On this page we discuss the vast potential of the Sun as a key energy provider. There are also details on how much sunlight different countries receive and how this equates to the energy requirements of the whole world and the electricity demand of an example country (the USA). As the energy from the Sun is already powering the climate and our ecosystems, it doesn't seem too radical a proposal that we make further use of this free energy.
As a source of energy, solar has numerous advantages including:
The book A Solar Manifesto contains masses of detail on the economics and potential of solar energy. To see a table of a comparison of the social costs and benefits of various energy carriers click here (opens a new window).
About 1.9 x 108 TWh per year is absorbed by the land surfaces of the Earth, from a continual energy input to the upper atmosphere of 1.8 x 1017 W (a note on units and exponents is here, opens a new window). When we compare this with the total energy requirement of the human race (excluding food and wood) of 1.3 x 105 TWh/yr, we find that enough sunlight reaches the land in 6 hours to supply the human race's energy needs for one whole year (figure 1).
Or, we can limit the comparison to total world electricity consumption:
To give you an idea of how much energy this is, if we say that an average US household uses, 10,000 kWh of electricity per year, how long will it take to use 1TWh? About 100,000 years (less if you leave the heaters on a few thousand years too long).
The Sun provides us with massive amounts of free energy, but obviously some countries receive more than others. How much sunlight do different parts of the world get every year?
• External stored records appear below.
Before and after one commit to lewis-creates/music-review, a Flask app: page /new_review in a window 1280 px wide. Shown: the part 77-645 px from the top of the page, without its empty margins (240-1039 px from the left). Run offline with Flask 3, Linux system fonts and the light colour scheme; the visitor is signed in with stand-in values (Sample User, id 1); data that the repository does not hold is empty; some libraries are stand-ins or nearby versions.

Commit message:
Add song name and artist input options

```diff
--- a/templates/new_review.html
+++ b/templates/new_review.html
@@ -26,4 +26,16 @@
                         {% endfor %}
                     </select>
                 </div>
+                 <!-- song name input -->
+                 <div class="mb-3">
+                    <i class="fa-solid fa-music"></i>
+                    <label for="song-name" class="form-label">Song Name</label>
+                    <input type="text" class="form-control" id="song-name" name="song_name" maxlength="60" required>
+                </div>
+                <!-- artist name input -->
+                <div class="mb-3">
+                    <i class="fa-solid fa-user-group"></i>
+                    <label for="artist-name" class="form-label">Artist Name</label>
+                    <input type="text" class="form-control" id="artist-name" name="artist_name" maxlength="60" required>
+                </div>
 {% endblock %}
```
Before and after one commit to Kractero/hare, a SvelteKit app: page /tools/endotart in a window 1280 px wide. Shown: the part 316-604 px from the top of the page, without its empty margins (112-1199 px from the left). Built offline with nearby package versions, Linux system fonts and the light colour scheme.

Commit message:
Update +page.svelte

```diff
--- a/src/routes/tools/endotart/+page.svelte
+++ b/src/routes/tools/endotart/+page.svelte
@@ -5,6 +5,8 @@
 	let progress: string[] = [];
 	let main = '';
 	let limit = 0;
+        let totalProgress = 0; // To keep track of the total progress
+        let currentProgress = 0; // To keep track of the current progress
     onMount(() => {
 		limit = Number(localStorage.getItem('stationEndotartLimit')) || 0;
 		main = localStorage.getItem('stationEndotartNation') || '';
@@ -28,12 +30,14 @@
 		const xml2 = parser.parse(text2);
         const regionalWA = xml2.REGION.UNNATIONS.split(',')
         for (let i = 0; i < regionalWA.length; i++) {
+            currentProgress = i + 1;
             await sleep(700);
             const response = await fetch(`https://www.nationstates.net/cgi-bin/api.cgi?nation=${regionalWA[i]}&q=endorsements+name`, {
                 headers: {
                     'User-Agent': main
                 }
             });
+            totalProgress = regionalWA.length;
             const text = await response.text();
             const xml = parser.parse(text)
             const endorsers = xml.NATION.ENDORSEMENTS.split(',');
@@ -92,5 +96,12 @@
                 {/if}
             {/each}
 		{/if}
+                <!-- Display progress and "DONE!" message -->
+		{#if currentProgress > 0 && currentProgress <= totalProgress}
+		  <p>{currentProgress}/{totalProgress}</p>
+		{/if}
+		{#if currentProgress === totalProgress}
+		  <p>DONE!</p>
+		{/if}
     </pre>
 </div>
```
The following figures show this (click on images to open larger versions in new windows).
Taking the USA as an example: how much sunlight would we need to supply the annual electricity demand of the US? And what minimum surface area of panels (at 100% conversion efficiency) would we need to generate this electricity?
Please note that these calculations are conservative, due to the use of the minimum level of US insolation - actual figures will be better than this in many locations.
BUT, this assumes 100% conversion efficiency of light into electricity. At a reasonable 15% conversion efficiency (typical for monocrystalline silicon solar panels), it would need 51 m2/household. Obviously increases in efficiency of the technology would be beneficial to minimise the area of panels needed, and ideally the more efficient solar panels should also be significantly cheaper than those currently on the market to stimulate widespread implementation of the technology.
This is where Synthisol Ltd fits in. Our panels will be significantly more efficient (around twice the efficiency of the best silicon panels on the market). They also won't need the enormous capital expenditure in manufacturing facilities that semiconductor-based technologies require.
The Photosynthesis page provides information on the fascinating biological process that plants use to harness sunlight in the production of molecules.